### Exercise aim
Because the material must match the original, reproduce every line of it exactly.
=== Task inputs ===
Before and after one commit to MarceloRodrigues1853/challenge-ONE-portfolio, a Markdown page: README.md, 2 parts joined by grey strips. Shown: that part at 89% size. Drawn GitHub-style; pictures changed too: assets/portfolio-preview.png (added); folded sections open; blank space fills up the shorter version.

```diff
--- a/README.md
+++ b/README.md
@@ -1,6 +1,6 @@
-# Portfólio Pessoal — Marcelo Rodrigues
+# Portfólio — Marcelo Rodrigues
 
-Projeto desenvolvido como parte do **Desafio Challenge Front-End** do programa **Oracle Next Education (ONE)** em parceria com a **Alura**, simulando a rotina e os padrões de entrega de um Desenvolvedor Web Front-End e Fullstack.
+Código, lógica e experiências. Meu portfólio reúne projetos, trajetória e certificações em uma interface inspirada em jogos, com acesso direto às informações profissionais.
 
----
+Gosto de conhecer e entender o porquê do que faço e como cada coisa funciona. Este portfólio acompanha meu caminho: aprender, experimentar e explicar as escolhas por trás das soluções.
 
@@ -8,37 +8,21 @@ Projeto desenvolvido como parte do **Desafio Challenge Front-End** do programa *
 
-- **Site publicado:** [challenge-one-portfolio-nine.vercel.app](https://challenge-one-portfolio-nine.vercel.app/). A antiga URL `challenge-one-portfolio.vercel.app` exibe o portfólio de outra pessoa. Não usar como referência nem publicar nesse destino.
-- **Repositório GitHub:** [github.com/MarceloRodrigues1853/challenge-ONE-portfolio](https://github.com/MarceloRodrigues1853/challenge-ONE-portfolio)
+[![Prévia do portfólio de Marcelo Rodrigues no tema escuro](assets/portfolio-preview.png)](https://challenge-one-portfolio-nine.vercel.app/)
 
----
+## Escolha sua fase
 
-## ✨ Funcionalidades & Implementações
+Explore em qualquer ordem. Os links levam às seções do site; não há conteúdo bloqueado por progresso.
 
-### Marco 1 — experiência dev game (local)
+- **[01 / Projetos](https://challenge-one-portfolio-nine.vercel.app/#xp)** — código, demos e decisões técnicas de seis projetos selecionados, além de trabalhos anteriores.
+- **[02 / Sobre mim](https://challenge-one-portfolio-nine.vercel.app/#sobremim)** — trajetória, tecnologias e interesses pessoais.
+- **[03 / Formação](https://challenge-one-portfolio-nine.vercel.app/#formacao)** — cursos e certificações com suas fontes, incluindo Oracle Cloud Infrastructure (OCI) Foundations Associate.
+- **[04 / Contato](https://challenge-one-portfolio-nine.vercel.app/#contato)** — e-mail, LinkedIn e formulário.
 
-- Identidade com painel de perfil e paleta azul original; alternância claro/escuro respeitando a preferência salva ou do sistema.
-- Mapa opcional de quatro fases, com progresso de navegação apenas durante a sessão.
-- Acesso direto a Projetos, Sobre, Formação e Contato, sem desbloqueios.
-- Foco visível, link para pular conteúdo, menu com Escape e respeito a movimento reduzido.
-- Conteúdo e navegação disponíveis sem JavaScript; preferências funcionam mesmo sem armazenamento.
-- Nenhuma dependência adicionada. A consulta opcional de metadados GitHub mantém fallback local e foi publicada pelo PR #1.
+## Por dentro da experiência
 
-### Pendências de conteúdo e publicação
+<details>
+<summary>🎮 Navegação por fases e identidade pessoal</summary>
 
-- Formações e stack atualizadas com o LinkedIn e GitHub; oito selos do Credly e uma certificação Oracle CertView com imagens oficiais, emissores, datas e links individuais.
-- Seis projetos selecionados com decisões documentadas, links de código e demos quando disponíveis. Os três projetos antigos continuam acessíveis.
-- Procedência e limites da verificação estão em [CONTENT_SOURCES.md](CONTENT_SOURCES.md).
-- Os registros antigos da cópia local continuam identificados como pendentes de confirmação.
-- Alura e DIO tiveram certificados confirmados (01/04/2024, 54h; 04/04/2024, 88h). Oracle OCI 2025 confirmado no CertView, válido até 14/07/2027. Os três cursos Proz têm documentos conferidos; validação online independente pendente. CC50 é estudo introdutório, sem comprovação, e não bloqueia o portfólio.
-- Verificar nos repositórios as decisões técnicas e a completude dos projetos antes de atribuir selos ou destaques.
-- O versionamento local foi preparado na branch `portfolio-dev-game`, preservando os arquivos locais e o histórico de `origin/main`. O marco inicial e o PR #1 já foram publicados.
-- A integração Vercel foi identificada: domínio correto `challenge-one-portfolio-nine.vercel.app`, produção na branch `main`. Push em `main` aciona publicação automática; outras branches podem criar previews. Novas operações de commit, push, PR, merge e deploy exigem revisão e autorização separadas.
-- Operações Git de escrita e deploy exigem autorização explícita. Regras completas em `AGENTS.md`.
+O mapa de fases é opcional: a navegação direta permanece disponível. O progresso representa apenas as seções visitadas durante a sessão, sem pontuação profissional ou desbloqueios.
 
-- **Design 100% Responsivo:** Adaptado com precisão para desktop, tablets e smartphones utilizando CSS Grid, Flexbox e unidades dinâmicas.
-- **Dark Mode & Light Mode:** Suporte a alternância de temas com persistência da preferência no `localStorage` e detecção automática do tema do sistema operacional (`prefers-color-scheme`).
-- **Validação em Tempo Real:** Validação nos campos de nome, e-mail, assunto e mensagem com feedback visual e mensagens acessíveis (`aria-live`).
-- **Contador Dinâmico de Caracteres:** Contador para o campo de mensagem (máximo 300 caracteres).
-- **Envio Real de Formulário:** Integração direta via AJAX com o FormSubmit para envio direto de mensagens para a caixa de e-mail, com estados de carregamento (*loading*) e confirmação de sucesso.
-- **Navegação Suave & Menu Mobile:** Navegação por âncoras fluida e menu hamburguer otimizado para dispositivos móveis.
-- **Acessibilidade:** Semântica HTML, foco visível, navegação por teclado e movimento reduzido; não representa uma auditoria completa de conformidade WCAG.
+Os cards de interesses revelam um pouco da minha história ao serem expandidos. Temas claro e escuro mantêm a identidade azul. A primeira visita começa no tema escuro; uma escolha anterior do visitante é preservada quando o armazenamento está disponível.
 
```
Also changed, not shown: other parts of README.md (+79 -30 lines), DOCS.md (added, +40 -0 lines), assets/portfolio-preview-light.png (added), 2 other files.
===
### Answer box
Before and after one commit to MarceloRodrigues1853/challenge-ONE-portfolio, a Markdown page: README.md, 2 parts joined by grey strips. Shown: that part at 89% size. Drawn GitHub-style; pictures changed too: assets/portfolio-preview.png (added); folded sections open; blank space fills up the shorter version.

```diff
--- a/README.md
+++ b/README.md
@@ -1,6 +1,6 @@
-# Portfólio Pessoal — Marcelo Rodrigues
+# Portfólio — Marcelo Rodrigues
 
-Projeto desenvolvido como parte do **Desafio Challenge Front-End** do programa **Oracle Next Education (ONE)** em parceria com a **Alura**, simulando a rotina e os padrões de entrega de um Desenvolvedor Web Front-End e Fullstack.
+Código, lógica e experiências. Meu portfólio reúne projetos, trajetória e certificações em uma interface inspirada em jogos, com acesso direto às informações profissionais.
 
----
+Gosto de conhecer e entender o porquê do que faço e como cada coisa funciona. Este portfólio acompanha meu caminho: aprender, experimentar e explicar as escolhas por trás das soluções.
 
@@ -8,37 +8,21 @@ Projeto desenvolvido como parte do **Desafio Challenge Front-End** do programa *
 
-- **Site publicado:** [challenge-one-portfolio-nine.vercel.app](https://challenge-one-portfolio-nine.vercel.app/). A antiga URL `challenge-one-portfolio.vercel.app` exibe o portfólio de outra pessoa. Não usar como referência nem publicar nesse destino.
-- **Repositório GitHub:** [github.com/MarceloRodrigues1853/challenge-ONE-portfolio](https://github.com/MarceloRodrigues1853/challenge-ONE-portfolio)
+[![Prévia do portfólio de Marcelo Rodrigues no tema escuro](assets/portfolio-preview.png)](https://challenge-one-portfolio-nine.vercel.app/)
 
----
+## Escolha sua fase
 
-## ✨ Funcionalidades & Implementações
+Explore em qualquer ordem. Os links levam às seções do site; não há conteúdo bloqueado por progresso.
 
-### Marco 1 — experiência dev game (local)
+- **[01 / Projetos](https://challenge-one-portfolio-nine.vercel.app/#xp)** — código, demos e decisões técnicas de seis projetos selecionados, além de trabalhos anteriores.
+- **[02 / Sobre mim](https://challenge-one-portfolio-nine.vercel.app/#sobremim)** — trajetória, tecnologias e interesses pessoais.
+- **[03 / Formação](https://challenge-one-portfolio-nine.vercel.app/#formacao)** — cursos e certificações com suas fontes, incluindo Oracle Cloud Infrastructure (OCI) Foundations Associate.
+- **[04 / Contato](https://challenge-one-portfolio-nine.vercel.app/#contato)** — e-mail, LinkedIn e formulário.
 
-- Identidade com painel de perfil e paleta azul original; alternância claro/escuro respeitando a preferência salva ou do sistema.
-- Mapa opcional de quatro fases, com progresso de navegação apenas durante a sessão.
-- Acesso direto a Projetos, Sobre, Formação e Contato, sem desbloqueios.
-- Foco visível, link para pular conteúdo, menu com Escape e respeito a movimento reduzido.
-- Conteúdo e navegação disponíveis sem JavaScript; preferências funcionam mesmo sem armazenamento.
-- Nenhuma dependência adicionada. A consulta opcional de metadados GitHub mantém fallback local e foi publicada pelo PR #1.
+## Por dentro da experiência
 
-### Pendências de conteúdo e publicação
+<details>
+<summary>🎮 Navegação por fases e identidade pessoal</summary>
 
-- Formações e stack atualizadas com o LinkedIn e GitHub; oito selos do Credly e uma certificação Oracle CertView com imagens oficiais, emissores, datas e links individuais.
-- Seis projetos selecionados com decisões documentadas, links de código e demos quando disponíveis. Os três projetos antigos continuam acessíveis.
-- Procedência e limites da verificação estão em [CONTENT_SOURCES.md](CONTENT_SOURCES.md).
-- Os registros antigos da cópia local continuam identificados como pendentes de confirmação.
-- Alura e DIO tiveram certificados confirmados (01/04/2024, 54h; 04/04/2024, 88h). Oracle OCI 2025 confirmado no CertView, válido até 14/07/2027. Os três cursos Proz têm documentos conferidos; validação online independente pendente. CC50 é estudo introdutório, sem comprovação, e não bloqueia o portfólio.
-- Verificar nos repositórios as decisões técnicas e a completude dos projetos antes de atribuir selos ou destaques.
-- O versionamento local foi preparado na branch `portfolio-dev-game`, preservando os arquivos locais e o histórico de `origin/main`. O marco inicial e o PR #1 já foram publicados.
-- A integração Vercel foi identificada: domínio correto `challenge-one-portfolio-nine.vercel.app`, produção na branch `main`. Push em `main` aciona publicação automática; outras branches podem criar previews. Novas operações de commit, push, PR, merge e deploy exigem revisão e autorização separadas.
-- Operações Git de escrita e deploy exigem autorização explícita. Regras completas em `AGENTS.md`.
+O mapa de fases é opcional: a navegação direta permanece disponível. O progresso representa apenas as seções visitadas durante a sessão, sem pontuação profissional ou desbloqueios.
 
-- **Design 100% Responsivo:** Adaptado com precisão para desktop, tablets e smartphones utilizando CSS Grid, Flexbox e unidades dinâmicas.
-- **Dark Mode & Light Mode:** Suporte a alternância de temas com persistência da preferência no `localStorage` e detecção automática do tema do sistema operacional (`prefers-color-scheme`).
-- **Validação em Tempo Real:** Validação nos campos de nome, e-mail, assunto e mensagem com feedback visual e mensagens acessíveis (`aria-live`).
-- **Contador Dinâmico de Caracteres:** Contador para o campo de mensagem (máximo 300 caracteres).
-- **Envio Real de Formulário:** Integração direta via AJAX com o FormSubmit para envio direto de mensagens para a caixa de e-mail, com estados de carregamento (*loading*) e confirmação de sucesso.
-- **Navegação Suave & Menu Mobile:** Navegação por âncoras fluida e menu hamburguer otimizado para dispositivos móveis.
-- **Acessibilidade:** Semântica HTML, foco visível, navegação por teclado e movimento reduzido; não representa uma auditoria completa de conformidade WCAG.
+Os cards de interesses revelam um pouco da minha história ao serem expandidos. Temas claro e escuro mantêm a identidade azul. A primeira visita começa no tema escuro; uma escolha anterior do visitante é preservada quando o armazenamento está disponível.
 
```
Also changed, not shown: other parts of README.md (+79 -30 lines), DOCS.md (added, +40 -0 lines), assets/portfolio-preview-light.png (added), 2 other files.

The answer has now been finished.